The European Commission published a proposal for a directive
on harmonising certain aspects of insolvency law at the end of last year. Its
objective is to pursue harmonising the existing national insolvency
regulations. This should result in a better capital markets union, increased
security for investors, reduced costs and promoting cross-border investments.
Prefer social security funds
The European Commission's proposals also focus on
standardising the conditions for annulment actions. They are also aimed at
being able to declare legal acts null and void if they favour a creditor. But
there are exceptions to this principle.
German Social Insurance (DSV) also claims such
an exception for its sponsoring organisations for statutory health, pension and
accident insurance in Germany: Their legal acts to satisfy or secure social
security contributions should be exempt from being contested and should not be
possible to declare them null and void. This is why DSV has submitted a
Social security funds are forced creditors
The arguments for this are obvious. The
claims from the social security institutions should not be equated with claims
under private law during insolvency proceedings. Social insurance agencies
cannot choose their contractual partners because of their statutory insurance
and contractual obligations.

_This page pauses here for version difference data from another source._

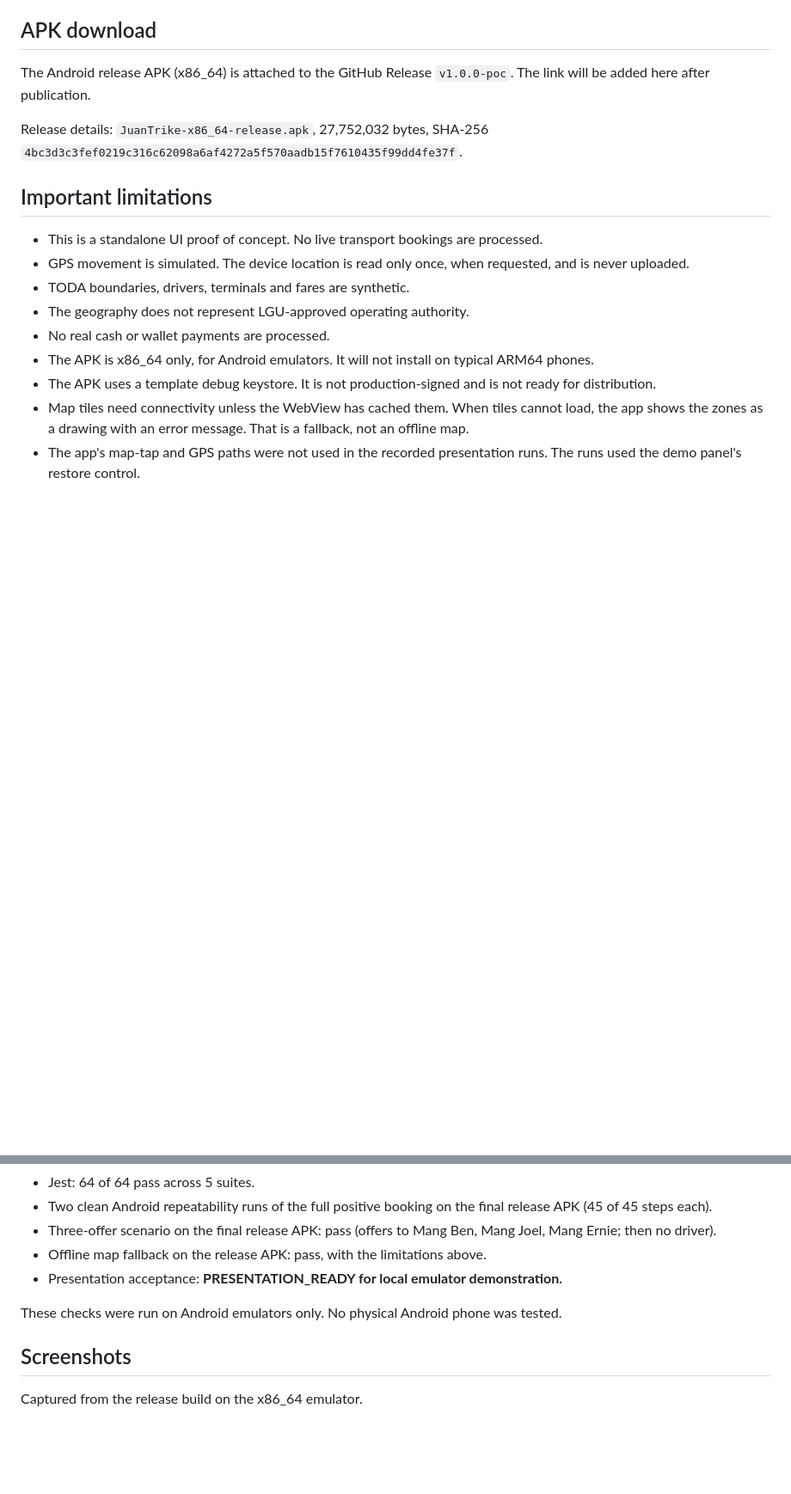
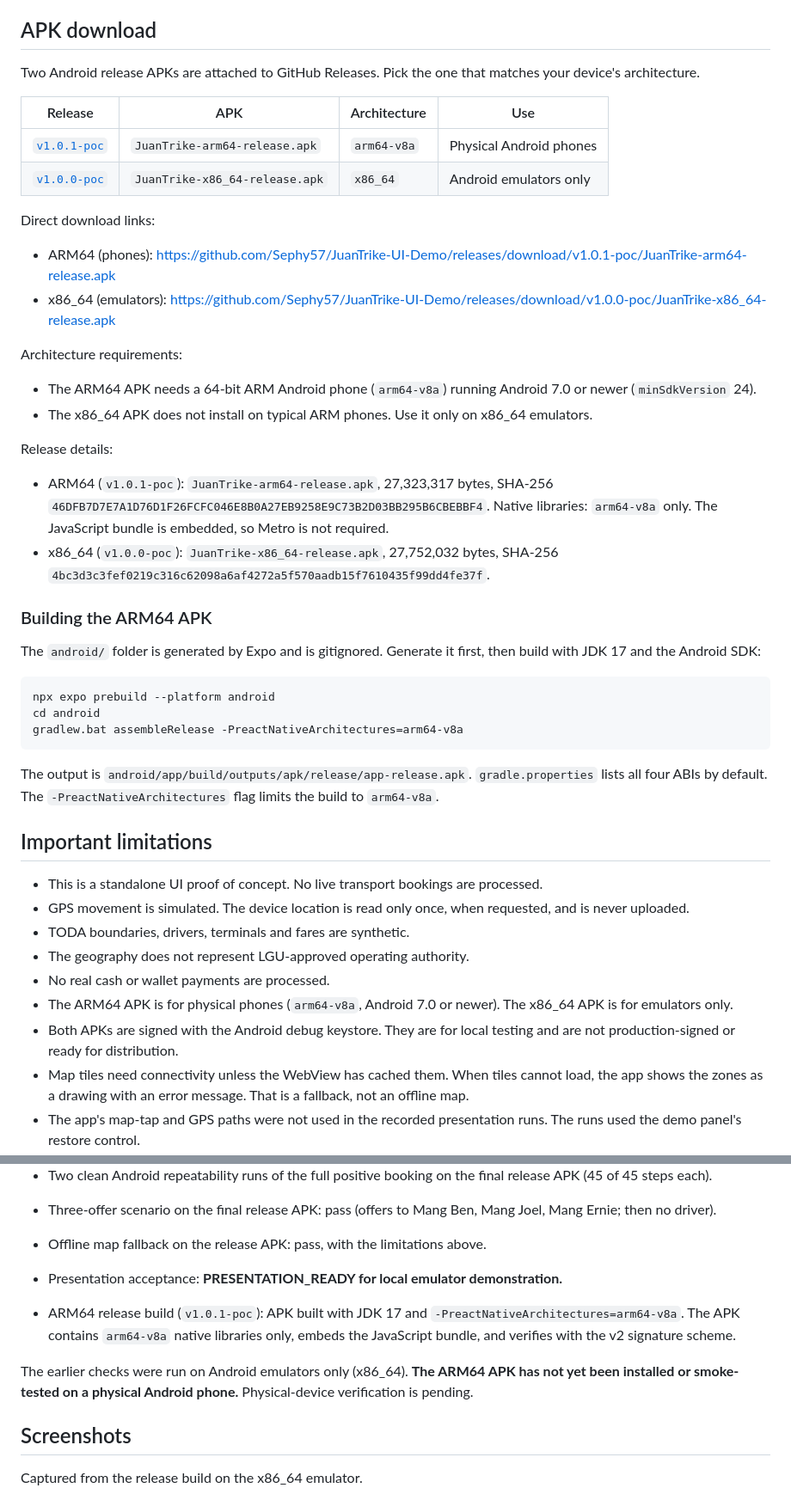
Before and after one commit to Sephy57/JuanTrike-UI-Demo, a Markdown page: README.md, 2 parts joined by grey strips. Shown at 86% size. GitHub-like rendering; blank space fills up the shorter version.

Commit message:
docs: add ARM64 APK release links and architecture requirements
Document the v1.0.1-poc arm64-v8a APK for physical phones alongside the
v1.0.0-poc x86_64 emulator APK, with build steps for the ARM64 release.

Co-Authored-By: Claude Haiku 5.5 <noreply@anthropic.com>

````diff
--- a/README.md
+++ b/README.md
@@ -67,9 +67,39 @@ In short:
 
 ## APK download
 
-The Android release APK (x86_64) is attached to the GitHub Release `v1.0.0-poc`. The link will be added here after publication.
+Two Android release APKs are attached to GitHub Releases. Pick the one that matches your device's architecture.
 
-Release details: `JuanTrike-x86_64-release.apk`, 27,752,032 bytes, SHA-256 `4bc3d3c3fef0219c316c62098a6af4272a5f570aadb15f7610435f99dd4fe37f`.
+| Release | APK | Architecture | Use |
+|---|---|---|---|
+| [`v1.0.1-poc`](https://github.com/Sephy57/JuanTrike-UI-Demo/releases/tag/v1.0.1-poc) | `JuanTrike-arm64-release.apk` | `arm64-v8a` | Physical Android phones |
+| [`v1.0.0-poc`](https://github.com/Sephy57/JuanTrike-UI-Demo/releases/tag/v1.0.0-poc) | `JuanTrike-x86_64-release.apk` | `x86_64` | Android emulators only |
+
+Direct download links:
+
+- ARM64 (phones): https://github.com/Sephy57/JuanTrike-UI-Demo/releases/download/v1.0.1-poc/JuanTrike-arm64-release.apk
+- x86_64 (emulators): https://github.com/Sephy57/JuanTrike-UI-Demo/releases/download/v1.0.0-poc/JuanTrike-x86_64-release.apk
+
+Architecture requirements:
+
+- The ARM64 APK needs a 64-bit ARM Android phone (`arm64-v8a`) running Android 7.0 or newer (`minSdkVersion` 24).
+- The x86_64 APK does not install on typical ARM phones. Use it only on x86_64 emulators.
+
+Release details:
+
+- ARM64 (`v1.0.1-poc`): `JuanTrike-arm64-release.apk`, 27,323,317 bytes, SHA-256 `46DFB7D7E7A1D76D1F26FCFC046E8B0A27EB9258E9C73B2D03BB295B6CBEBBF4`. Native libraries: `arm64-v8a` only. The JavaScript bundle is embedded, so Metro is not required.
+- x86_64 (`v1.0.0-poc`): `JuanTrike-x86_64-release.apk`, 27,752,032 bytes, SHA-256 `4bc3d3c3fef0219c316c62098a6af4272a5f570aadb15f7610435f99dd4fe37f`.
+
+### Building the ARM64 APK
+
+The `android/` folder is generated by Expo and is gitignored. Generate it first, then build with JDK 17 and the Android SDK:
+
+```bash
+npx expo prebuild --platform android
+cd android
+gradlew.bat assembleRelease -PreactNativeArchitectures=arm64-v8a
+```
+
+The output is `android/app/build/outputs/apk/release/app-release.apk`. `gradle.properties` lists all four ABIs by default. The `-PreactNativeArchitectures` flag limits the build to `arm64-v8a`.
 
 ## Important limitations
 
@@ -78,8 +108,8 @@ Release details: `JuanTrike-x86_64-release.apk`, 27,752,032 bytes, SHA-256 `4bc3
 - TODA boundaries, drivers, terminals and fares are synthetic.
 - The geography does not represent LGU-approved operating authority.
 - No real cash or wallet payments are processed.
-- The APK is x86_64 only, for Android emulators. It will not install on typical ARM64 phones.
-- The APK uses a template debug keystore. It is not production-signed and is not ready for distribution.
+- The ARM64 APK is for physical phones (`arm64-v8a`, Android 7.0 or newer). The x86_64 APK is for emulators only.
+- Both APKs are signed with the Android debug keystore. They are for local testing and are not production-signed or ready for distribution.
 - Map tiles need connectivity unless the WebView has cached them. When tiles cannot load, the app shows the zones as a drawing with an error message. That is a fallback, not an offline map.
 - The app's map-tap and GPS paths were not used in the recorded presentation runs. The runs used the demo panel's restore control.
 
@@ -95,7 +125,9 @@ Verified results (see [`docs/presentation/TEST_RESULTS.md`](docs/presentation/TE
 - Offline map fallback on the release APK: pass, with the limitations above.
 - Presentation acceptance: **PRESENTATION_READY for local emulator demonstration.**
 
-These checks were run on Android emulators only. No physical Android phone was tested.
+- ARM64 release build (`v1.0.1-poc`): APK built with JDK 17 and `-PreactNativeArchitectures=arm64-v8a`. The APK contains `arm64-v8a` native libraries only, embeds the JavaScript bundle, and verifies with the v2 signature scheme.
+
+The earlier checks were run on Android emulators only (x86_64). **The ARM64 APK has not yet been installed or smoke-tested on a physical Android phone.** Physical-device verification is pending.
 
 ## Screenshots
 
````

They are forced creditors. Social security
contributions are also part of wage and salary payments. It is contradictory
that they are not to be given preferential treatment – unlike wage and salary claims.

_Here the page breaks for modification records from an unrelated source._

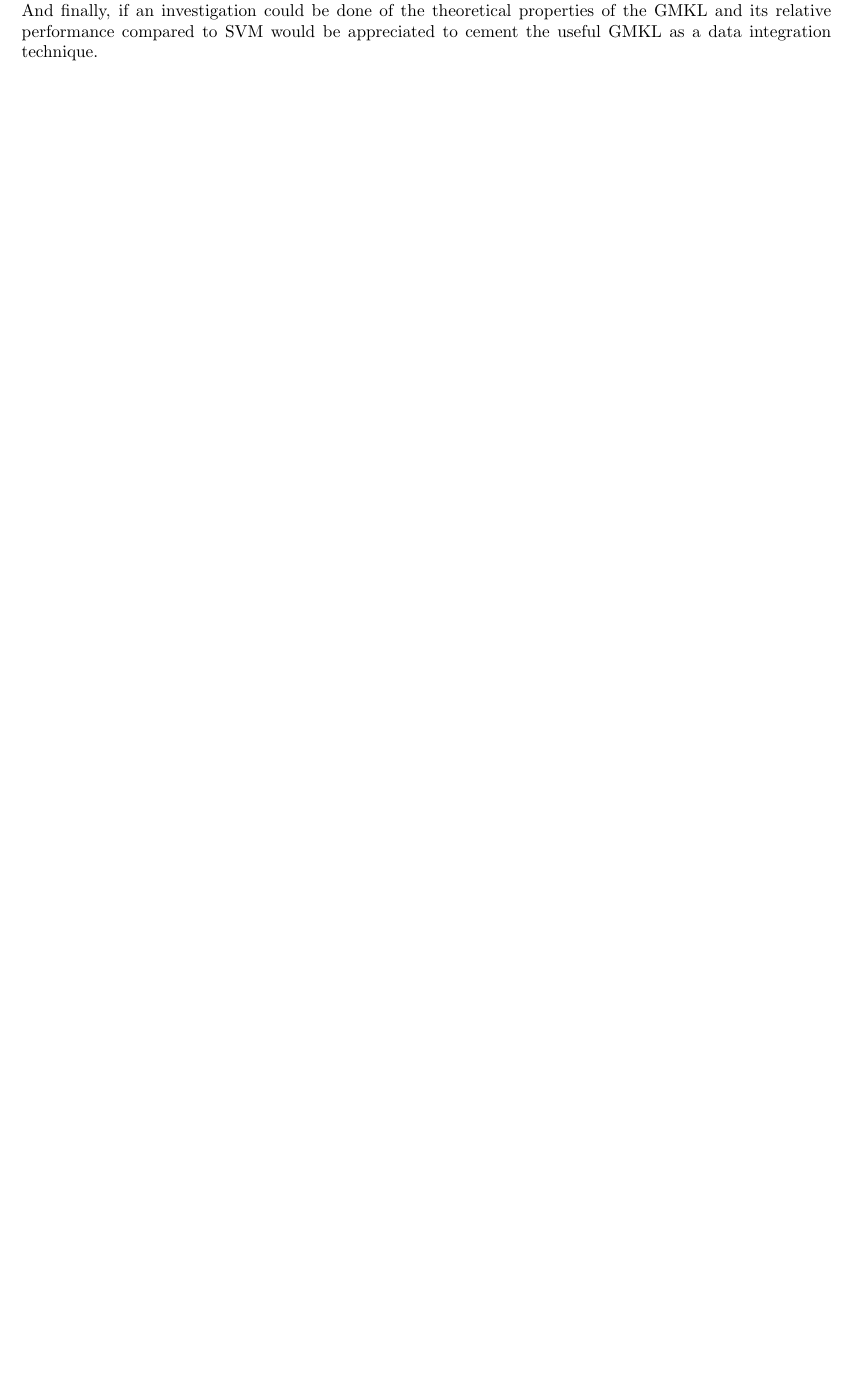
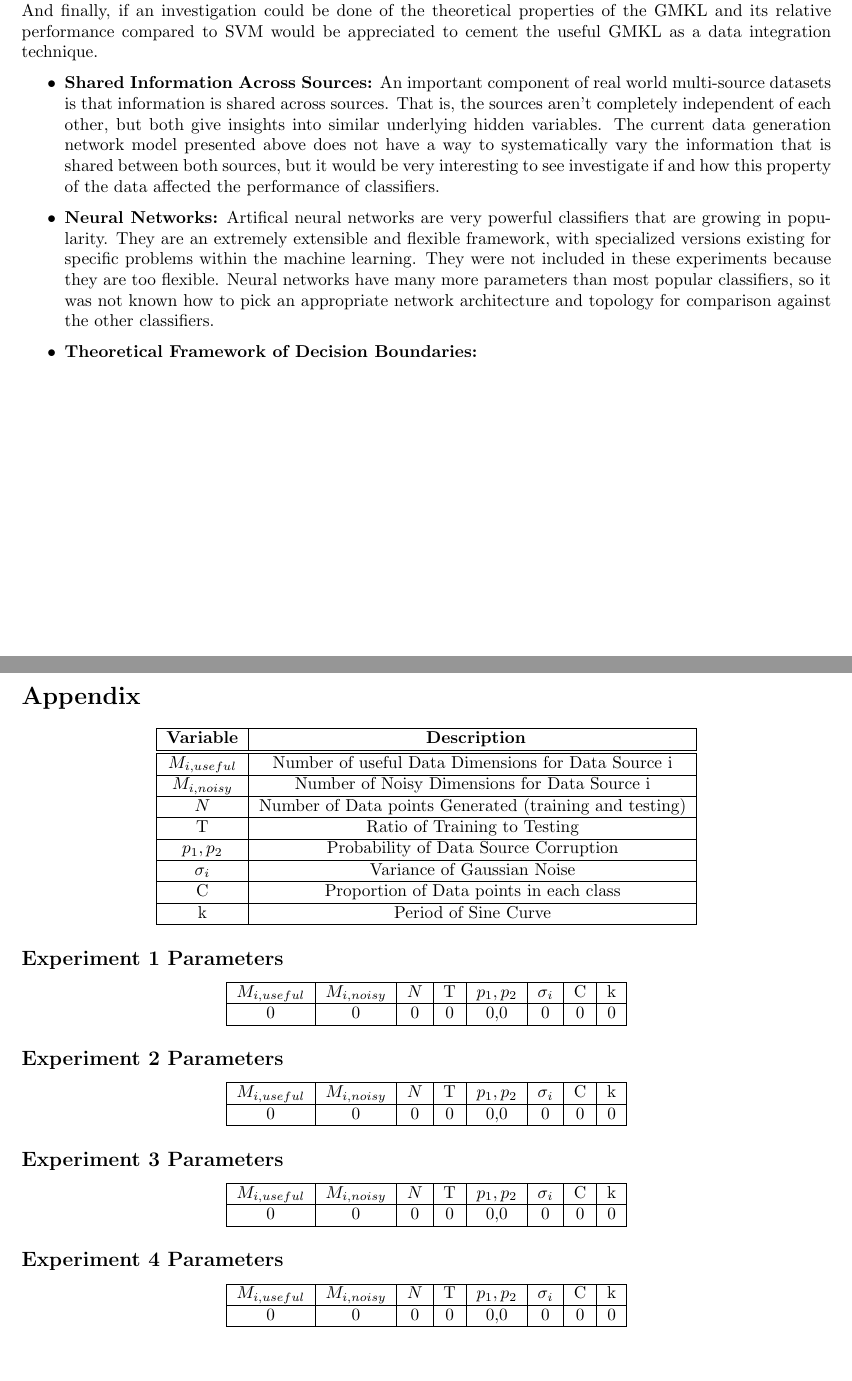
Before and after one commit to pjh5/MLSiml, a LaTeX document (report/writeup.tex): part of page 11 of 11 before the commit and two parts of pages 11 and 12 of 12 after it, the two joined at a grey line, cut so that both start at the same text, the shorter picture padded with empty space. Compiled offline with pdfLaTeX.

Commit message:
Added appendix and futurework stuff

```diff
--- a/report/writeup.tex
+++ b/report/writeup.tex
@@ -545,4 +545,101 @@ From these experiment we have seen not only the usefulness of GMKL, but also wit
 \section*{Future Work}
 For future work, first, we would like to see GMKL used on an real life data analysis problem too see if it shows the same utility that we saw previously. Second, since GMKL, and the creation of kernels is a fairly expensive operation to begin with, it would be nice to create a computationally less expensive version so that this could be run on larger datasets. Third, to show that GMKL is indeed up to the performance of other cutting edge algorithm, further comparison with other methods such as Neural Networks is necessary. And finally, if an investigation could be done of the theoretical properties of the GMKL and its relative performance compared to SVM would be appreciated to cement the useful GMKL as a data integration technique.
 
+\begin{itemize}
+    \item \textbf{Shared Information Across Sources:} An important component of
+        real world multi-source datasets is that information is shared across
+        sources. That is, the sources aren't completely independent of each
+        other, but both give insights into similar underlying hidden variables.
+        The current data generation network model presented above does not have
+        a way to systematically vary the information that is shared between
+        both sources, but it would be very interesting to see investigate if
+        and how this property of the data affected the performance of
+        classifiers.
+    \item \textbf{Neural Networks:} Artifical neural networks are very powerful
+        classifiers that are growing in popularity. They are an extremely
+        extensible and flexible framework, with specialized versions existing
+        for specific problems within the machine learning. They were not
+        included in these experiments because they are too flexible. Neural
+        networks have many more parameters than most popular classifiers, so it
+        was not known how to pick an appropriate network architecture and
+        topology for comparison against the other classifiers.
+    \item \textbf{Theoretical Framework of Decision Boundaries:}
+\end{itemize}
+
+
+
+
+
+
+\newpage
+\section*{Appendix}
+
+\begin{center}
+\begin{tabular}{|c|c|}
+\hline
+\textbf{Variable} &\textbf{ Description}\\
+\hline
+\hline
+$M_{i,useful}$ & Number of useful Data Dimensions for Data Source i\\
+\hline
+$M_{i, noisy}$ & Number of Noisy Dimensions for Data Source i\\
+\hline
+$N$ & Number of Data points Generated (training and testing)\\
+\hline
+T & Ratio of Training to Testing \\
+\hline
+$p_1, p_2$ & Probability of Data Source Corruption\\
+\hline
+$\sigma_i$ & Variance of Gaussian Noise \\
+\hline
+C & Proportion of Data points in each class \\
+\hline
+k & Period of Sine Curve\\
+\hline
+\end{tabular}
+\end{center}
+
+\subsection*{Experiment 1 Parameters}
+\begin{center}
+\begin{tabular}{|c|c|c|c|c|c|c|c|}
+\hline
+$M_{i,useful}$ & $M_{i, noisy}$ & $N$ & T &  $p_1, p_2$ & $\sigma_i$ & C &  k  \\
+\hline
+0& 0 & 0 &0 & 0,0 & 0 & 0 & 0  \\
+\hline
+\end{tabular}
+\end{center}
+
+\subsection*{Experiment 2 Parameters}
+\begin{center}
+\begin{tabular}{|c|c|c|c|c|c|c|c|}
+\hline
+$M_{i,useful}$ & $M_{i, noisy}$ & $N$ & T &  $p_1, p_2$ & $\sigma_i$ & C &  k  \\
+\hline
+0& 0 & 0 &0 & 0,0 & 0 & 0 & 0  \\
+\hline
+\end{tabular}
+\end{center}
+\subsection*{Experiment 3 Parameters}
+\begin{center}
+\begin{tabular}{|c|c|c|c|c|c|c|c|}
+\hline
+$M_{i,useful}$ & $M_{i, noisy}$ & $N$ & T &  $p_1, p_2$ & $\sigma_i$ & C &  k  \\
+\hline
+0& 0 & 0 &0 & 0,0 & 0 & 0 & 0  \\
+\hline
+\end{tabular}
+\end{center}
+\subsection*{Experiment 4 Parameters}
+\begin{center}
+\begin{tabular}{|c|c|c|c|c|c|c|c|}
+\hline
+$M_{i,useful}$ & $M_{i, noisy}$ & $N$ & T &  $p_1, p_2$ & $\sigma_i$ & C &  k  \\
+\hline
+0& 0 & 0 &0 & 0,0 & 0 & 0 & 0  \\
+\hline
+\end{tabular}
+\end{center}
+
+
 \end{document}
```
Also changed, not shown: report/writeup.pdf.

Company restructuring from contribution funds
The current legal practice in Germany
results in the social security system being deprived of funds through a bad

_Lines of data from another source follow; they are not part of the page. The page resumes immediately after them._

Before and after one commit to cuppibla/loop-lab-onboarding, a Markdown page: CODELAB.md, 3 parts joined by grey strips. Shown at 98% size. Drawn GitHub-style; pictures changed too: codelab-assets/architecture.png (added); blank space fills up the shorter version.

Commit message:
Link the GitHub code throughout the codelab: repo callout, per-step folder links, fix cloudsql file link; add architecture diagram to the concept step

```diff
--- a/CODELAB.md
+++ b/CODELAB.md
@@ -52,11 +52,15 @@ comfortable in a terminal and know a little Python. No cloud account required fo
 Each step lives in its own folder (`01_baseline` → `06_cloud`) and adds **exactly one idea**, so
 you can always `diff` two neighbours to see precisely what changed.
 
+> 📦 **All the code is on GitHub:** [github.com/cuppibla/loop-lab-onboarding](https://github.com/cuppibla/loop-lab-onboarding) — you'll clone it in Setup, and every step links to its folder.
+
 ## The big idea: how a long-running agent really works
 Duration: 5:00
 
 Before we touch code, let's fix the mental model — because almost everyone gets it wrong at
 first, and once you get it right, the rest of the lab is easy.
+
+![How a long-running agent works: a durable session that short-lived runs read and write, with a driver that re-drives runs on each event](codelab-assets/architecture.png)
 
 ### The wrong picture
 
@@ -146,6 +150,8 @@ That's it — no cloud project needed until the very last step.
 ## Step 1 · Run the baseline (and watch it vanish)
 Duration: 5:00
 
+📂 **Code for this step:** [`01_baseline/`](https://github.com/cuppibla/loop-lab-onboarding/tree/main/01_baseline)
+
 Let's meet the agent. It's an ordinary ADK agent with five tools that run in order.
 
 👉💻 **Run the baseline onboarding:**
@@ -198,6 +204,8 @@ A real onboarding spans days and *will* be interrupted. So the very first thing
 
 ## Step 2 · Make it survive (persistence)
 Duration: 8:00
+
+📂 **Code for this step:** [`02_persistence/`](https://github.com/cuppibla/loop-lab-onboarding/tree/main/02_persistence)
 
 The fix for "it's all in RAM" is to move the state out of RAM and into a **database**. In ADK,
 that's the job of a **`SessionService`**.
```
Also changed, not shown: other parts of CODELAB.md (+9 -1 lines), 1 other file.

debt in the event of insolvency or a claim against contributions that have
already been paid. Funds whose use is stipulated by law to protect the insured
and stabilise the systems. Money that is now deemed to be part of the
insolvency estate will flow into the settlement fund for creditors under
private law or into the restructuring of the insolvency debtor. This is handled
differently in other member states, e.g. France.
Court of Justice of the EU
The European Court of Justice has its own
view of things. It considers partial exemption from social charges to be an
unlawful aid, depending on the effect of the measure (judgement of 17 September
number C-212/19). The view of the German social security authorities and
the view of the argumentation of the Luxembourg court is that the presumption
of unlawful aiding and abetting would be close at hand if the contestability of
social security contributions already paid were allowed.